This is a collaborative project with Dr. Francesca Dal Lago (Research School of Asian, African and Amerindian Studies, Leiden University) that focuses on the practices of displaying Chinese art and material culture both historically and in the contemporary period to provide a theoretical and methodological framework for the study of cross-cultural patterns of communication between the Chinese and Euro-American cultural systems. One of the most frequently adopted forms of cultural presentation in the Western world is the exhibition or the museum display, a genre loaded with complex meanings, related to the history of its emergence and formation as a specific cultural activity. While the public display of a collection of objects in a museum is a fundamentally Western historical practice, the ideology of the museum has been exported throughout the globe and adopted with greater or lesser success in different cultural contexts. A particular concern in the field of museum studies has been the process through which objects produced outside the Western system are categorized and displayed in Europe and North America. Criticism of such practices focuses on the way in which the collection, display and interpretation of these objects in museums and galleries continues to be informed by colonial models in a post-colonial period. The period covered in this project spans from late Imperial China to the contemporary, and the contributors focus on specific cases of the presentation of Chinese material culture to both a Chinese and a non-Chinese public.
What happens then when a form of intellectual inquiry originating within one cultural system is used to define and investigate objects produced with particular functions and under specific modes of production in another culture? What are the outcomes and the problems of such an approach? To answer such questions, a diverse group of art historians, anthropologists, artists, curators and critics have contributed papers that discuss issues concerning the display and reception of Chinese cultural artifacts inside and outside the space of Chinese territory and the misrepresentations often generated through this process. We will draw particular comparisons between global practices and the domestic interpretations made of indigenous forms of display presented to the Chinese public. Our intellectual goal is to create a forum for dialogue and collaboration that can develop new theoretical and methodological frameworks for research on the relationship between the Chinese and the Euro-American systems of display.
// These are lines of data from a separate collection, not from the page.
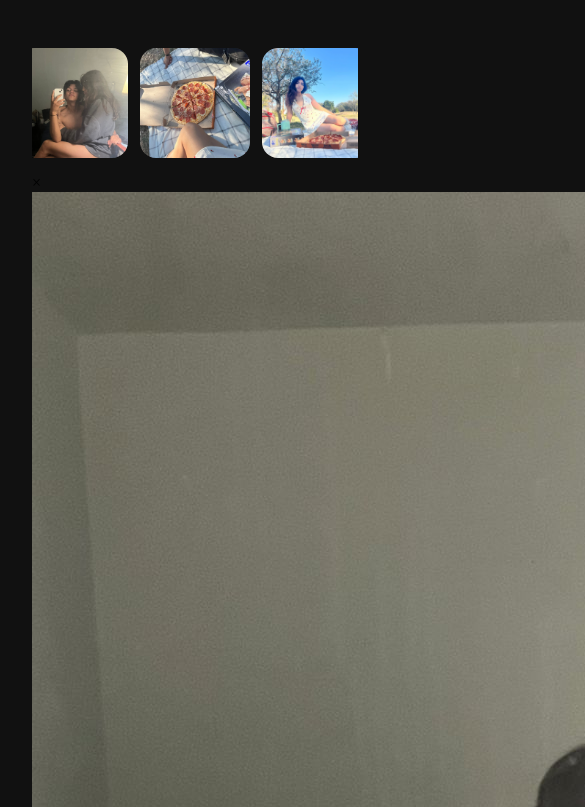
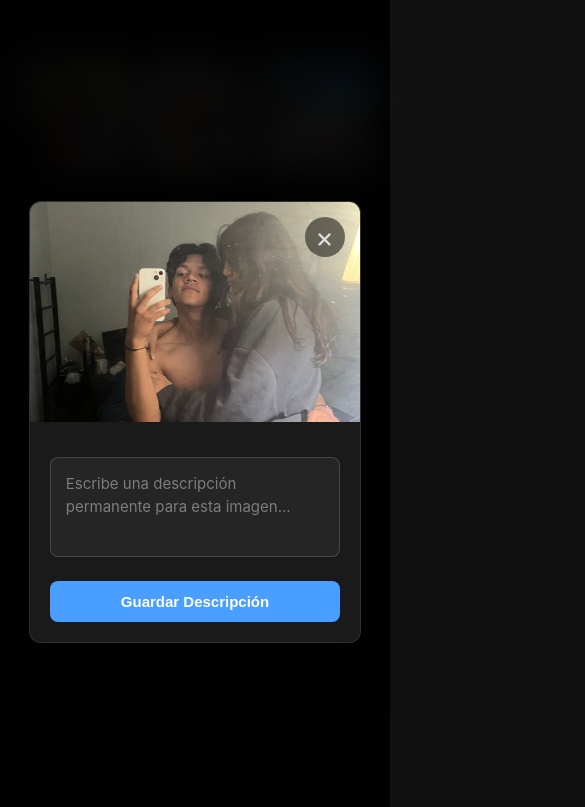
Before and after one commit to Rickrize323/love2, a plain HTML site: page index.html in a window 390 px wide. Both pictures are taken after a click on the element 73 px from the left and 103 px from the top of the page. Shown: the top 807 px of the page, 585 px wide, since content can reach past the window. Drawn offline with Linux system fonts and the light colour scheme.

Commit message:
Refactor CSS for carousel, cards, and modal
Updated styles for carousel and card components, added modal styles, and improved responsiveness.

```diff
--- a/style.css
+++ b/style.css
@@ -1,47 +1,321 @@
+/* RESET Y ESTILOS BASE */
+* {
+  margin: 0;
+  padding: 0;
+  box-sizing: border-box;
+}
+
 body {
   background: #111;
-  margin: 0;
-  padding: 32px;
+  color: white;
+  font-family: -apple-system, BlinkMacSystemFont, 'Segoe UI', Roboto, Oxygen, Ubuntu, sans-serif;
+  min-height: 100vh;
+  padding: 20px;
+  overflow-x: hidden;
 }
 
-/* Carrusel */
+/* CARRUSEL */
 .carousel {
   display: flex;
-  gap: 12px;
+  gap: 16px;
   overflow-x: auto;
-  scroll-snap-type: x mandatory;     /* 🔑 snap bonito */
-  -webkit-overflow-scrolling: touch; /* 🔑 inercia iOS */
-  padding: 16px;
+  scroll-snap-type: x mandatory;
+  -webkit-overflow-scrolling: touch;
+  padding: 20px;
+  width: 100%;
+  max-width: 1200px;
+  margin: 40px auto 0;
+  scrollbar-width: none;
 }
 
-/* Ocultar scrollbar */
+/* Ocultar scrollbar en navegadores webkit */
 .carousel::-webkit-scrollbar {
   display: none;
 }
 
-/* Cards */
+/* TARJETAS DE IMAGEN */
 .card {
-  scroll-snap-align: center;         /* 🔑 se centra al soltar */
+  scroll-snap-align: center;
   flex: 0 0 auto;
-  width: 110px;
-  height: 110px;
-  border-radius: 16px;
+  width: 150px;
+  height: 150px;
+  border-radius: 18px;
   overflow: hidden;
   background: #222;
-
-  display: flex;
-  align-items: center;
-  justify-content: center;
+  position: relative;
+  cursor: pointer;
+  transition: transform 0.3s ease, box-shadow 0.3s ease;
+  box-shadow: 0 8px 16px rgba(0, 0, 0, 0.3);
 }
 
-/* Imagen */
+.card:hover {
+  transform: translateY(-4px);
+  box-shadow: 0 12px 24px rgba(0, 0, 0, 0.4);
+}
+
 .card img {
   width: 100%;
   height: 100%;
   object-fit: cover;
+  display: block;
 }
 
-/* Feedback táctil */
-.card:active {
-  transform: scale(0.96);
+/* Badge para imágenes con nota */
+.note-badge {
+  position: absolute;
+  top: 10px;
+  right: 10px;
+  background: #4CAF50;
+  color: white;
+  width: 24px;
+  height: 24px;
+  border-radius: 50%;
+  display: flex;
+  align-items: center;
+  justify-content: center;
+  font-size: 12px;
+  z-index: 2;
+  box-shadow: 0 2px 8px rgba(0, 0, 0, 0.3);
 }
+
+/* MODAL */
+.modal {
+  display: none;
+  position: fixed;
+  top: 0;
+  left: 0;
+  width: 100%;
+  height: 100%;
+  background-color: rgba(0, 0, 0, 0.9);
+  z-index: 1000;
+  align-items: center;
+  justify-content: center;
+  backdrop-filter: blur(12px);
+  -webkit-backdrop-filter: blur(12px);
+  animation: fadeIn 0.3s ease-out;
+  padding: 20px;
+}
+
+.modal.active {
+  display: flex;
+}
+
+/* CONTENEDOR DEL MODAL - CUADRADO */
+.modal-content {
+  background: #1a1a1a;
+  border-radius: 12px;
+  width: 100%;
+  max-width: 500px;
+  position: relative;
+  box-shadow: 0 25px 50px rgba(0, 0, 0, 0.7);
+  animation: slideUp 0.4s ease-out;
+  border: 1px solid rgba(255, 255, 255, 0.1);
+  overflow: hidden;
+}
+
+/* IMAGEN EN EL MODAL */
+.modal-image {
+  width: 100%;
+  height: 300px;
+  object-fit: cover;
+  display: block;
+}
+
+/* CONTENEDOR DE TEXTO */
+.modal-text-container {
+  padding: 25px;
+}
+
+.note-indicator {
+  display: flex;
+  align-items: center;
+  gap: 8px;
+  color: rgba(255, 255, 255, 0.6);
+  font-size: 14px;
+  margin-bottom: 15px;
+}
+
+.note-indicator .icon {
+  font-size: 16px;
+}
+
+/* ÁREA DE TEXTO */
+.modal-text {
+  width: 100%;
+  height: 140px;
+  padding: 18px;
+  background: rgba(255, 255, 255, 0.05);
+  border: 1px solid rgba(255, 255, 255, 0.15);
+  border-radius: 8px;
+  color: white;
+  font-size: 16px;
+  font-family: inherit;
+  resize: none;
+  transition: all 0.3s ease;
+  line-height: 1.5;
+  margin-bottom: 20px;
+}
+
+.modal-text:focus {
+  outline: none;
+  border-color: #4a9eff;
+  background: rgba(255, 255, 255, 0.08);
+  box-shadow: 0 0 0 3px rgba(74, 158, 255, 0.15);
+}
+
+.modal-text::placeholder {
+  color: rgba(255, 255, 255, 0.4);
+}
+
+.modal-text.has-note {
+  border-color: #4CAF50;
+  background: rgba(76, 175, 80, 0.05);
+}
+
+/* BOTONES */
+.save-btn {
+  background: #4a9eff;
+  color: white;
+  border: none;
+  padding: 14px 28px;
+  border-radius: 8px;
+  font-size: 16px;
+  font-weight: 600;
+  cursor: pointer;
+  transition: all 0.3s ease;
+  width: 100%;
+}
+
+.save-btn:hover {
+  background: #5aaeff;
+  transform: translateY(-2px);
+  box-shadow: 0 6px 20px rgba(74, 158, 255, 0.3);
+}
+
+.save-btn:active {
+  transform: translateY(0);
+}
+
+.close-btn {
+  position: absolute;
+  top: 15px;
+  right: 15px;
+  font-size: 32px;
+  color: rgba(255, 255, 255, 0.8);
+  cursor: pointer;
+  transition: all 0.3s ease;
+  width: 44px;
+  height: 44px;
+  display: flex;
+  align-items: center;
+  justify-content: center;
+  border-radius: 50%;
+  background: rgba(0, 0, 0, 0.5);
+  backdrop-filter: blur(10px);
+  z-index: 2;
+}
+
+.close-btn:hover {
+  color: white;
+  background: rgba(0, 0, 0, 0.7);
+}
+
+/* EFECTOS CUANDO EL MODAL ESTÁ ABIERTO */
+body.modal-open {
+  overflow: hidden;
+}
+
+body.modal-open .carousel {
+  filter: blur(10px) brightness(0.7);
+  pointer-events: none;
+  transition: filter 0.3s ease;
+}
+
+/* ANIMACIONES */
+@keyframes fadeIn {
+  from { opacity: 0; }
+  to { opacity: 1; }
+}
+
+@keyframes slideUp {
+  from {
+    opacity: 0;
+    transform: translateY(40px) scale(0.95);
+  }
+  to {
+    opacity: 1;
+    transform: translateY(0) scale(1);
+  }
+}
+
+/* RESPONSIVE PARA MÓVILES */
+@media (max-width: 768px) {
+  body {
+    padding: 15px;
+  }
+
+  .carousel {
+    gap: 12px;
+    padding: 15px;
+    margin-top: 30px;
+  }
+
+  .card {
+    width: 130px;
+    height: 130px;
+    border-radius: 16px;
+  }
+
+  .modal-content {
+    max-width: 95%;
+  }
+
+  .modal-image {
+    height: 250px;
+  }
+
+  .modal-text-container {
+    padding: 20px;
+  }
+
+  .modal-text {
+    height: 120px;
+    padding: 15px;
+    font-size: 15px;
+  }
+
+  .save-btn {
+    padding: 12px 24px;
+    font-size: 15px;
+  }
+
+  .close-btn {
+    width: 40px;
+    height: 40px;
+    font-size: 28px;
+  }
+}
+
+@media (max-width: 480px) {
+  .card {
+    width: 110px;
+    height: 110px;
+  }
+
+  .modal-image {
+    height: 220px;
+  }
+
+  .modal-text {
+    height: 100px;
+  }
+
+  .note-indicator {
+    font-size: 13px;
+  }
+}
+
+/* ESTILO PARA LA BARRA DE SCROLL (opcional, para navegadores que no son WebKit) */
+.carousel {
+  scrollbar-width: none; /* Firefox */
+}
```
Our applied goal, based upon the inclusion of both scholars and practitioners, is to identify patterns of intervention that could help to modify the way in which contemporary representations and interpretations of ‘China' are conceptualized through exhibition and display.
The symposium on which this project is based was sponsored in part by the IIAS and was held in Leiden in December of 2007.